You are probably very disappointed with the interest rate you are receiving on your savings. Rates have been very low since the 2008/09 stock market crash and recession. Even worse is that all interest income received in “Open” accounts must be reported on your tax return and is fully taxable.

 

This brochure explains the high cost of interest income and concludes that you have an alternative choice for your savings. Dollar values are updated for the 2015 tax year.

 

First, let's consider that your income from Canada Pension Plan (CPP), Old Age Security (OAS), and an employment pension are fixed.
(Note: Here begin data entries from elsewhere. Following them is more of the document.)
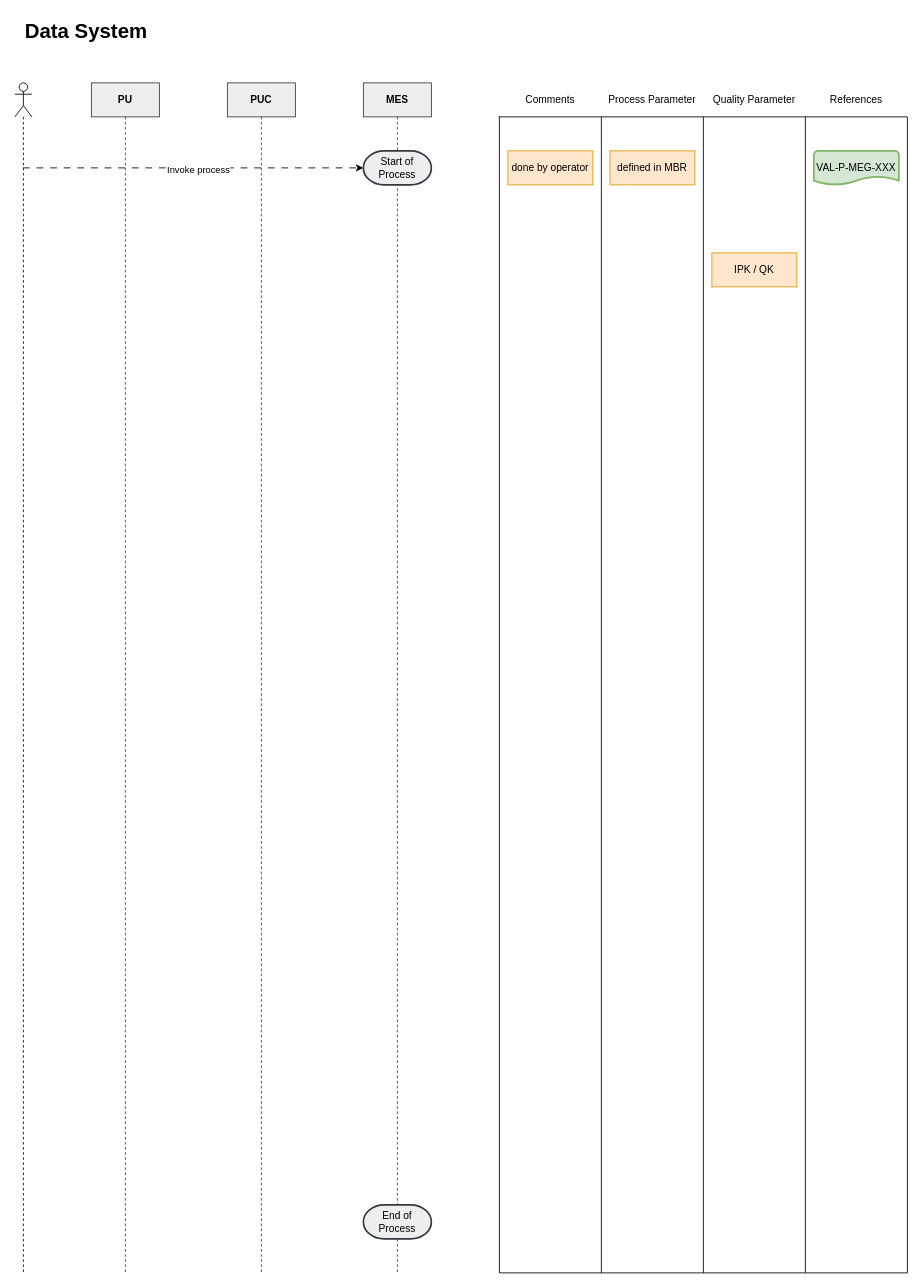
The draw.io diagram page "Data System" (2 of 2) of models/Data Lifecycle Process Map Template.drawio in griemide/BPMN, before the edit. Source tidied: cells renumbered, new cells numbered last; positions are measured from the earlier drawing's top-left corner, leaving out a move shared by most shapes. Both pictures are drawn from the tidied source at 85%, with x=0, y=0 at pixel (14, 14).
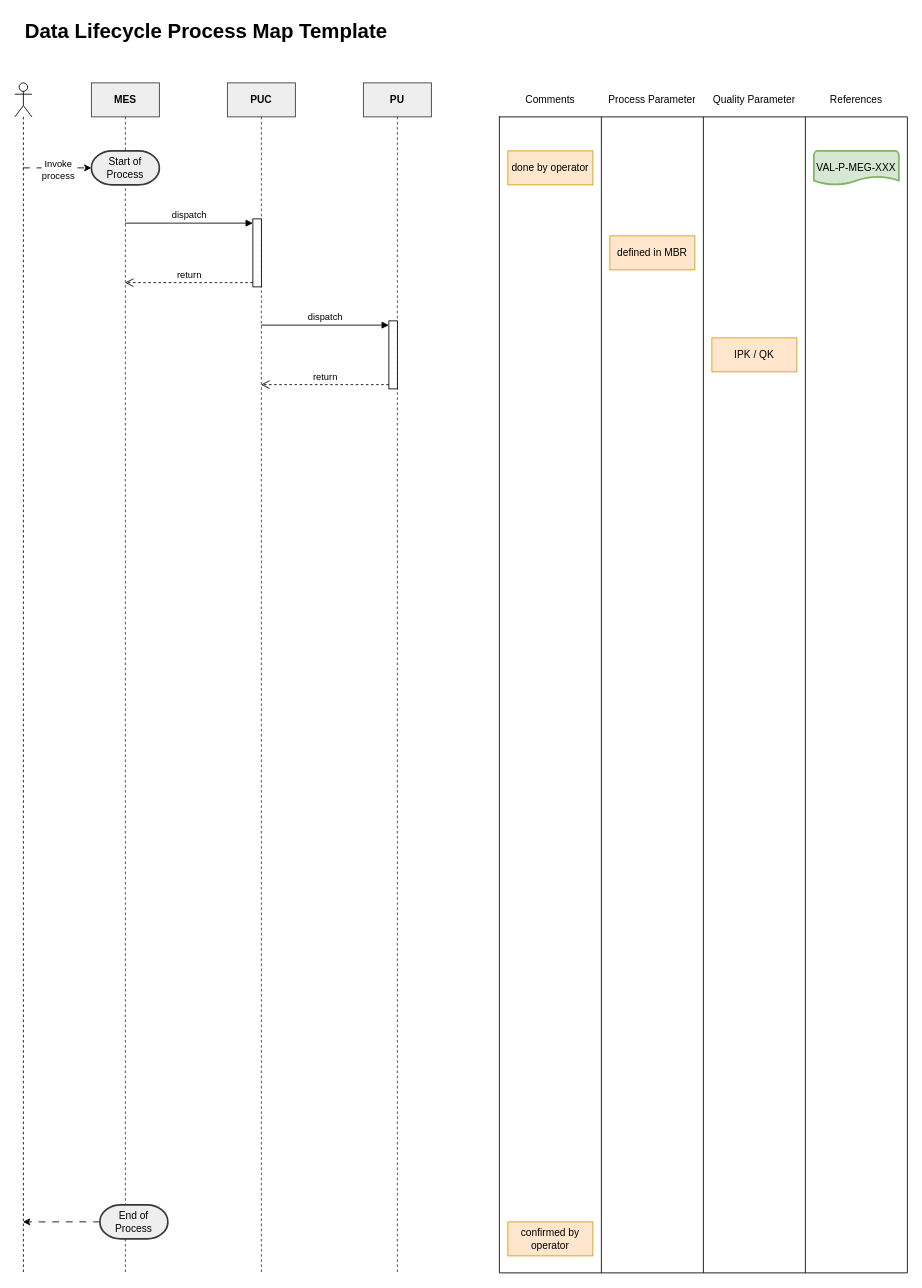
After the change.

Unchanged cells that the change refers to:
```xml
<mxCell id="3" value="PUC" style="shape=umlLifeline;perimeter=lifelinePerimeter;whiteSpace=wrap;html=1;outlineConnect=0;portConstraint=eastwest;newEdgeStyle={&quot;curved&quot;:0,&quot;rounded&quot;:0};fillColor=#eeeeee;strokeColor=#36393d;fontStyle=1;" parent="1" vertex="1">
  <mxGeometry x="250" y="80" width="80" height="1400" as="geometry" />
</mxCell>
<mxCell id="16" style="edgeStyle=orthogonalEdgeStyle;rounded=0;jettySize=auto;html=1;entryX=0;entryY=0.5;entryDx=0;entryDy=0;entryPerimeter=0;dashed=1;dashPattern=8 8;" parent="1" edge="1" source="24" target="18">
  <mxGeometry relative="1" as="geometry">
    <Array as="points">
      <mxPoint x="20" y="180" />
      <mxPoint x="20" y="180" />
    </Array>
  </mxGeometry>
</mxCell>
<mxCell id="24" style="shape=umlLifeline;perimeter=lifelinePerimeter;whiteSpace=wrap;html=1;outlineConnect=0;portConstraint=eastwest;newEdgeStyle={&quot;curved&quot;:0,&quot;rounded&quot;:0};participant=umlActor;" parent="1" vertex="1">
  <mxGeometry y="80" width="20" height="1400" as="geometry" />
</mxCell>
```

What changed in the source:
```diff
@@
-    <mxCell id="2" value="PU" style="shape=umlLifeline;perimeter=lifelinePerimeter;whiteSpace=wrap;html=1;outlineConnect=0;portConstraint=eastwest;newEdgeStyle={&quot;curved&quot;:0,&quot;rounded&quot;:0};fillColor=#eeeeee;strokeColor=#36393d;fontStyle=1;" parent="1" vertex="1">
+    <mxCell id="2" value="MES" style="shape=umlLifeline;perimeter=lifelinePerimeter;whiteSpace=wrap;html=1;outlineConnect=0;portConstraint=eastwest;newEdgeStyle={&quot;curved&quot;:0,&quot;rounded&quot;:0};fillColor=#eeeeee;strokeColor=#36393d;fontStyle=1;" parent="1" vertex="1">
       <mxGeometry x="90" y="80" width="80" height="1400" as="geometry" />
     </mxCell>
@@
+    <mxCell id="25" style="html=1;points=[[0,0,0,0,5],[0,1,0,0,-5],[1,0,0,0,5],[1,1,0,0,-5]];perimeter=orthogonalPerimeter;outlineConnect=0;targetShapes=umlLifeline;portConstraint=eastwest;newEdgeStyle={&quot;curved&quot;:0,&quot;rounded&quot;:0};" parent="3" vertex="1">
+      <mxGeometry x="30" y="160" width="10" height="80" as="geometry" />
+    </mxCell>
-    <mxCell id="4" value="MES" style="shape=umlLifeline;perimeter=lifelinePerimeter;whiteSpace=wrap;html=1;newEdgeStyle={&quot;curved&quot;:0,&quot;rounded&quot;:0};fillColor=#eeeeee;strokeColor=#36393d;fontStyle=1;" parent="1" vertex="1">
+    <mxCell id="4" value="PU" style="shape=umlLifeline;perimeter=lifelinePerimeter;whiteSpace=wrap;html=1;newEdgeStyle={&quot;curved&quot;:0,&quot;rounded&quot;:0};fillColor=#eeeeee;strokeColor=#36393d;fontStyle=1;" parent="1" vertex="1">
       <mxGeometry x="410" y="80" width="80" height="1400" as="geometry" />
     </mxCell>
+    <mxCell id="26" style="html=1;points=[[0,0,0,0,5],[0,1,0,0,-5],[1,0,0,0,5],[1,1,0,0,-5]];perimeter=orthogonalPerimeter;outlineConnect=0;targetShapes=umlLifeline;portConstraint=eastwest;newEdgeStyle={&quot;curved&quot;:0,&quot;rounded&quot;:0};" parent="4" vertex="1">
+      <mxGeometry x="30" y="280" width="10" height="80" as="geometry" />
+    </mxCell>
@@
-    <mxCell id="11" value="Data System" style="text;strokeColor=none;fillColor=none;html=1;fontSize=24;fontStyle=1;verticalAlign=middle;align=left;" parent="1" vertex="1">
-      <mxGeometry x="10" width="200" height="40" as="geometry" />
+    <mxCell id="11" value="Data Lifecycle Process Map Template" style="text;strokeColor=none;fillColor=none;html=1;fontSize=24;fontStyle=1;verticalAlign=middle;align=left;" parent="1" vertex="1">
+      <mxGeometry x="10" width="560" height="40" as="geometry" />
     </mxCell>
@@
-    <mxCell id="17" value="Invoke process" style="edgeLabel;html=1;align=center;verticalAlign=middle;" parent="16" vertex="1">
+    <mxCell id="17" value="Invoke &lt;br&gt;process" style="edgeLabel;html=1;align=center;verticalAlign=middle;" parent="16" vertex="1">
       <mxGeometry x="0.03" y="-1" relative="1" as="geometry" />
     </mxCell>
     <mxCell id="18" value="Start of&lt;br&gt;Process" style="strokeWidth=2;html=1;shape=mxgraph.flowchart.terminator;whiteSpace=wrap;fillColor=#eeeeee;strokeColor=#36393d;" parent="1" vertex="1">
-      <mxGeometry x="410" y="160" width="80" height="40" as="geometry" />
+      <mxGeometry x="90" y="160" width="80" height="40" as="geometry" />
     </mxCell>
@@
+    <mxCell id="27" style="edgeStyle=orthogonalEdgeStyle;rounded=0;jettySize=auto;html=1;dashed=1;dashPattern=8 8;" parent="1" edge="1" source="20" target="24">
+      <mxGeometry relative="1" as="geometry">
+        <Array as="points">
+          <mxPoint x="30" y="1420" />
+          <mxPoint x="30" y="1420" />
+        </Array>
+      </mxGeometry>
+    </mxCell>
     <mxCell id="20" value="End of&lt;br&gt;Process" style="strokeWidth=2;html=1;shape=mxgraph.flowchart.terminator;whiteSpace=wrap;fillColor=#eeeeee;strokeColor=#36393d;" parent="1" vertex="1">
-      <mxGeometry x="410" y="1400" width="80" height="40" as="geometry" />
+      <mxGeometry x="100" y="1400" width="80" height="40" as="geometry" />
     </mxCell>
@@
     <mxCell id="22" value="defined in MBR" style="rounded=0;whiteSpace=wrap;html=1;fillColor=#ffe6cc;strokeColor=#d79b00;" parent="1" vertex="1">
-      <mxGeometry x="700" y="160" width="100" height="40" as="geometry" />
+      <mxGeometry x="700" y="260" width="100" height="40" as="geometry" />
     </mxCell>
     <mxCell id="23" value="IPK / QK" style="rounded=0;whiteSpace=wrap;html=1;fillColor=#ffe6cc;strokeColor=#d79b00;" parent="1" vertex="1">
-      <mxGeometry x="820" y="280" width="100" height="40" as="geometry" />
+      <mxGeometry x="820" y="380" width="100" height="40" as="geometry" />
     </mxCell>
@@
+    <mxCell id="28" value="dispatch" style="html=1;verticalAlign=bottom;endArrow=block;curved=0;rounded=0;entryX=0;entryY=0;entryDx=0;entryDy=5;" parent="1" edge="1" source="2" target="25">
+      <mxGeometry relative="1" as="geometry" />
+    </mxCell>
+    <mxCell id="29" value="return" style="html=1;verticalAlign=bottom;endArrow=open;dashed=1;endSize=8;curved=0;rounded=0;exitX=0;exitY=1;exitDx=0;exitDy=-5;" parent="1" edge="1" source="25" target="2">
+      <mxGeometry relative="1" as="geometry" />
+    </mxCell>
+    <mxCell id="30" value="dispatch" style="html=1;verticalAlign=bottom;endArrow=block;curved=0;rounded=0;entryX=0;entryY=0;entryDx=0;entryDy=5;" parent="1" edge="1" source="3" target="26">
+      <mxGeometry relative="1" as="geometry" />
+    </mxCell>
+    <mxCell id="31" value="return" style="html=1;verticalAlign=bottom;endArrow=open;dashed=1;endSize=8;curved=0;rounded=0;exitX=0;exitY=1;exitDx=0;exitDy=-5;" parent="1" edge="1" source="26" target="3">
+      <mxGeometry relative="1" as="geometry" />
+    </mxCell>
+    <mxCell id="32" value="confirmed by operator" style="rounded=0;whiteSpace=wrap;html=1;fillColor=#ffe6cc;strokeColor=#d79b00;" parent="1" vertex="1">
+      <mxGeometry x="580" y="1420" width="100" height="40" as="geometry" />
+    </mxCell>
```
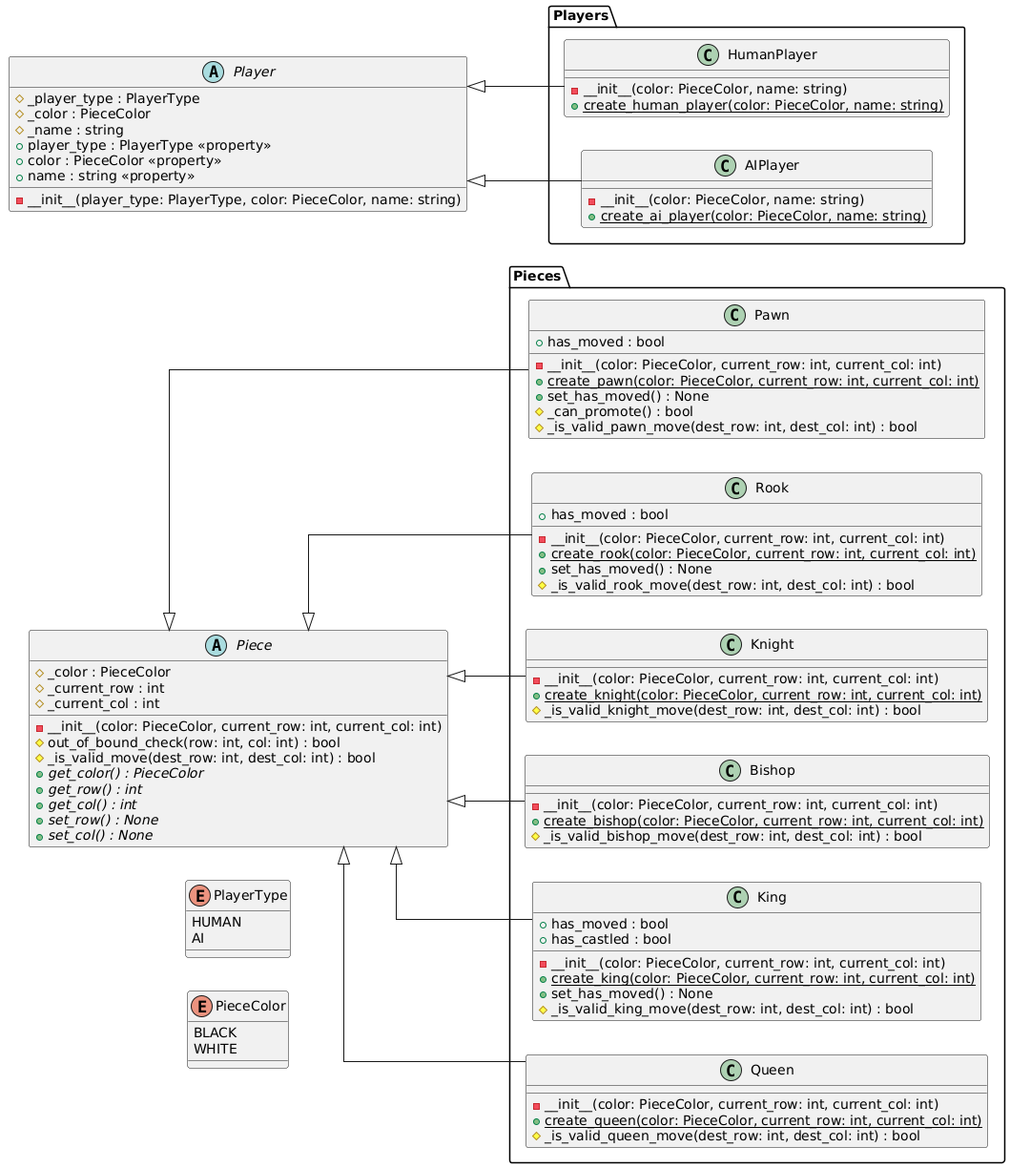
Above: ChessLite/class_diagrams/chess_uml_diagram.png in bharath-temp/ChessLite (PlantUML), before the change.
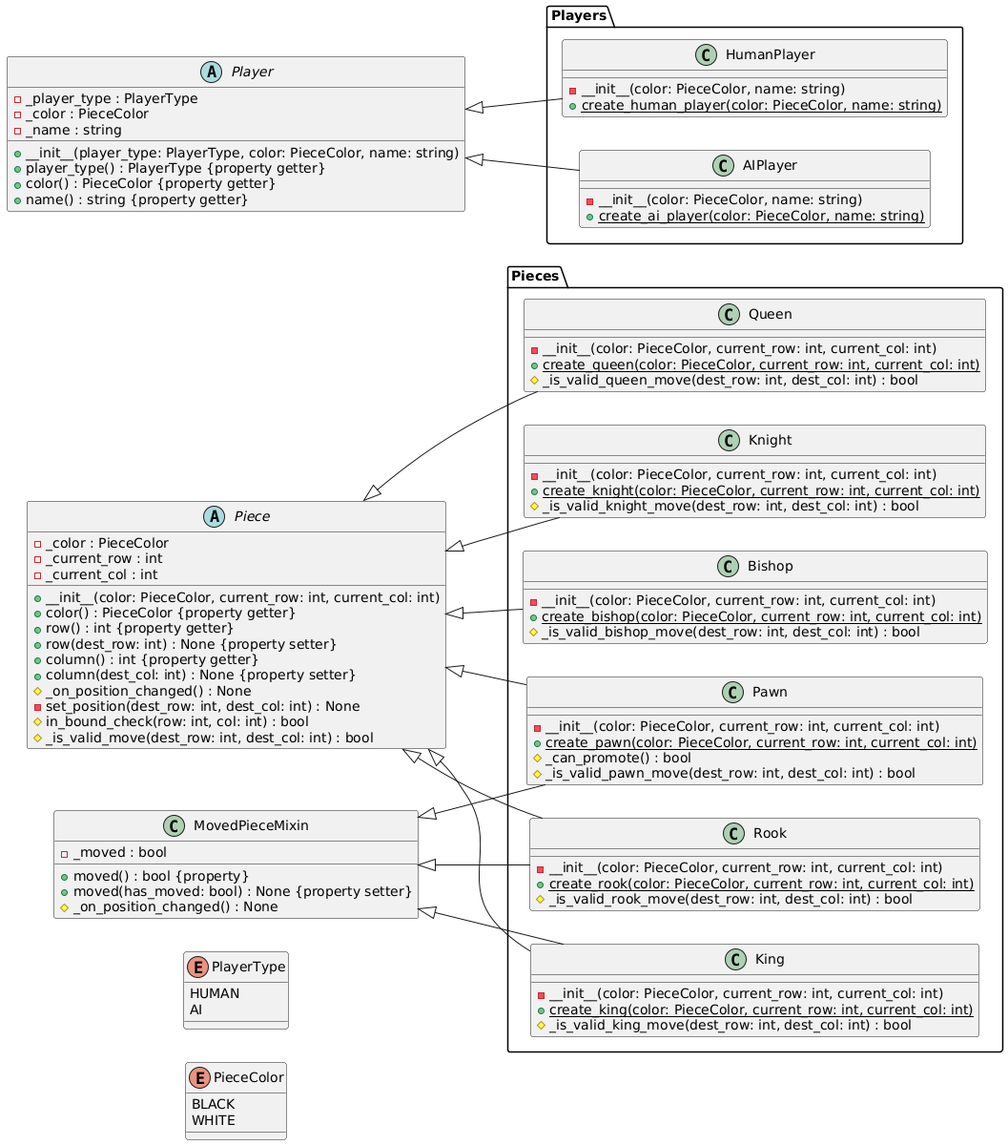
Later version of the same file.

The edit, as a diff of the source:
```diff
@@ -1,5 +1,4 @@
 @startuml
-skinparam linetype ortho
 left to right direction
 
 enum PieceColor{
@@ -13,34 +12,39 @@
 }
 
 abstract class Piece {
-    # _color : PieceColor
-    # _current_row : int
-    # _current_col : int
-    - __init__(color: PieceColor, current_row: int, current_col: int)
-    # out_of_bound_check(row: int, col: int) : bool
+    - _color : PieceColor
+    - _current_row : int
+    - _current_col : int
+    + __init__(color: PieceColor, current_row: int, current_col: int)
+    + color() : PieceColor {property getter}
+    + row() : int {property getter}
+    + row(dest_row: int) : None {property setter}
+    + column() : int {property getter}
+    + column(dest_col: int) : None {property setter}
+    # _on_position_changed() : None
+    - set_position(dest_row: int, dest_col: int) : None
+    # in_bound_check(row: int, col: int) : bool
     # _is_valid_move(dest_row: int, dest_col: int) : bool
-    + {abstract} get_color() : PieceColor
-    + {abstract} get_row() : int
-    + {abstract} get_col() : int
-    + {abstract} set_row() : None
-    + {abstract} set_col() : None
+}
+
+class MovedPieceMixin {
+    - _moved : bool
+    + moved() : bool {property}
+    + moved(has_moved: bool) : None {property setter}
+    # _on_position_changed() : None
 }
 
 package "Pieces" {
     class Pawn {
-        + has_moved : bool
         - __init__(color: PieceColor, current_row: int, current_col: int)
         + {static} create_pawn(color: PieceColor, current_row: int, current_col: int)
-        + set_has_moved() : None
         # _can_promote() : bool
         # _is_valid_pawn_move(dest_row: int, dest_col: int) : bool
     }
 
     class Rook {
-        + has_moved : bool
         - __init__(color: PieceColor, current_row: int, current_col: int)
         + {static} create_rook(color: PieceColor, current_row: int, current_col: int)
-        + set_has_moved() : None
         # _is_valid_rook_move(dest_row: int, dest_col: int) : bool
     }
 
@@ -57,11 +61,8 @@
     }
 
     class King {
-        + has_moved : bool
-        + has_castled : bool
         - __init__(color: PieceColor, current_row: int, current_col: int)
         + {static} create_king(color: PieceColor, current_row: int, current_col: int)
-        + set_has_moved() : None
         # _is_valid_king_move(dest_row: int, dest_col: int) : bool
     }
 
@@ -79,14 +80,18 @@
 Piece <|-- King
 Piece <|-- Queen
 
+MovedPieceMixin <|-- King
+MovedPieceMixin <|-- Pawn
+MovedPieceMixin <|-- Rook
+
 abstract class Player {
-    # _player_type : PlayerType
-    # _color : PieceColor
-    # _name : string
-    - __init__(player_type: PlayerType, color: PieceColor, name: string)
-    + player_type : PlayerType <<property>>
-    + color : PieceColor <<property>>
-    + name : string <<property>>
+    - _player_type : PlayerType
+    - _color : PieceColor
+    - _name : string
+    + __init__(player_type: PlayerType, color: PieceColor, name: string)
+    + player_type() : PlayerType {property getter}
+    + color() : PieceColor {property getter}
+    + name() : string {property getter}
 }
 
 package "Players" {
```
You have some flexibility with your RRIF yet must withdraw an annual minimum after reaching age 71. Your interest income is considered to be received "on top of" your other income.

 

Fully Taxable: The tax rate payable on your interest income depends on your total taxable income. From about $45,000 to $70,000 of taxable income your combined tax rate is 31.15%, or $31.15 tax on every $100 of interest income. Above $89,401 it's 43.4%.

 

Reduction to Age Amount Tax Credit: Persons age 65 and older receive an Age Amount Tax Credit. Yet for net income above $35,466 this Age Amount is reduced. The net effect is an additional 3% tax cost.

 

Increase to Ontario Health Premium: As taxable income increases, so does your Ontario Health Premium. The premium increases in steps so it's not practical to indicate a specific rate.

 

For Low Income Seniors: Interest income may affect the GST Credit, reduces the Guaranteed Income Supplement, and may reduce the Ontario Tax Reduction.

 

Reduces the Ontario Property Tax (Rent) Credit and Sales Tax Credit: These two credits are paid together under the Ontario Trillium Benefit. Net income over a threshold reduces your Ontario Property Tax (Rent) Credit at a rate of 2% and your Ontario Sales Tax Credit at a rate of 4% until each is zero. That's 6% combined!

 

Ontario Senior Homeowners' Property Tax Grant (OSHPTG): This maximum $500 grant is reduced by 3.33% of net income over $35,000 for seniors who are not married (or living common-law) or over $45,000 combined net income for seniors who are married (or living common-law).

 

Old Age Security Repayment: For each senior with net income greater than $72,809 the OAS is reduced by 15% until zero. The after-tax impact is from about 7% to 10% of taxable income, or a cost of about $7 to $10 on every $100 of interest income. If 2015 taxable income is greater than $89,401, the combined federal tax, Ontario tax with surtax, and OAS repayment is about 51% (and all other credits and benefits are already zero).

 

It would be incorrect to sum all these tax costs because not all of them would be applicable to any one person. However, several occur in the range of $35,000 to $50,000 net income. Jeffrey Sindall can review your tax return and determine exactly the high cost of your interest income.

 

Today's low GIC interest rates and the high cost of receiving fully taxable interest income mean that anyone holding GIC savings in an “Open” account is losing purchasing power compared to inflation. This is an awful situation.

 

Worse still, to get the best GIC rate you must lock up your money for five years which is not appropriate for most seniors.

 

You have an alternative choice.

 

Interest income is just one of four types of income from savings and investments held in Open accounts. The other three types receive preferential tax treatment. For your savings outside of TFSA and RRIF accounts, wouldn't you rather pay tax at half the rate and only when you withdraw money for spending?

 

If you 1) have more than $50,000 to invest, 2) would be comfortable with a low risk investment in a mix of Canadian government bonds, provincial bonds, and Canadian corporation bonds, and 3) have a time horizon of more than three years, then you should allow Jeffrey Sindall to review your personal situation and make a recommendation. You will always have access to your money without any being locked up.

 

Jeffrey Sindall is a Financial Advisor and owner of Abbington Investments in Hamilton, Ontario.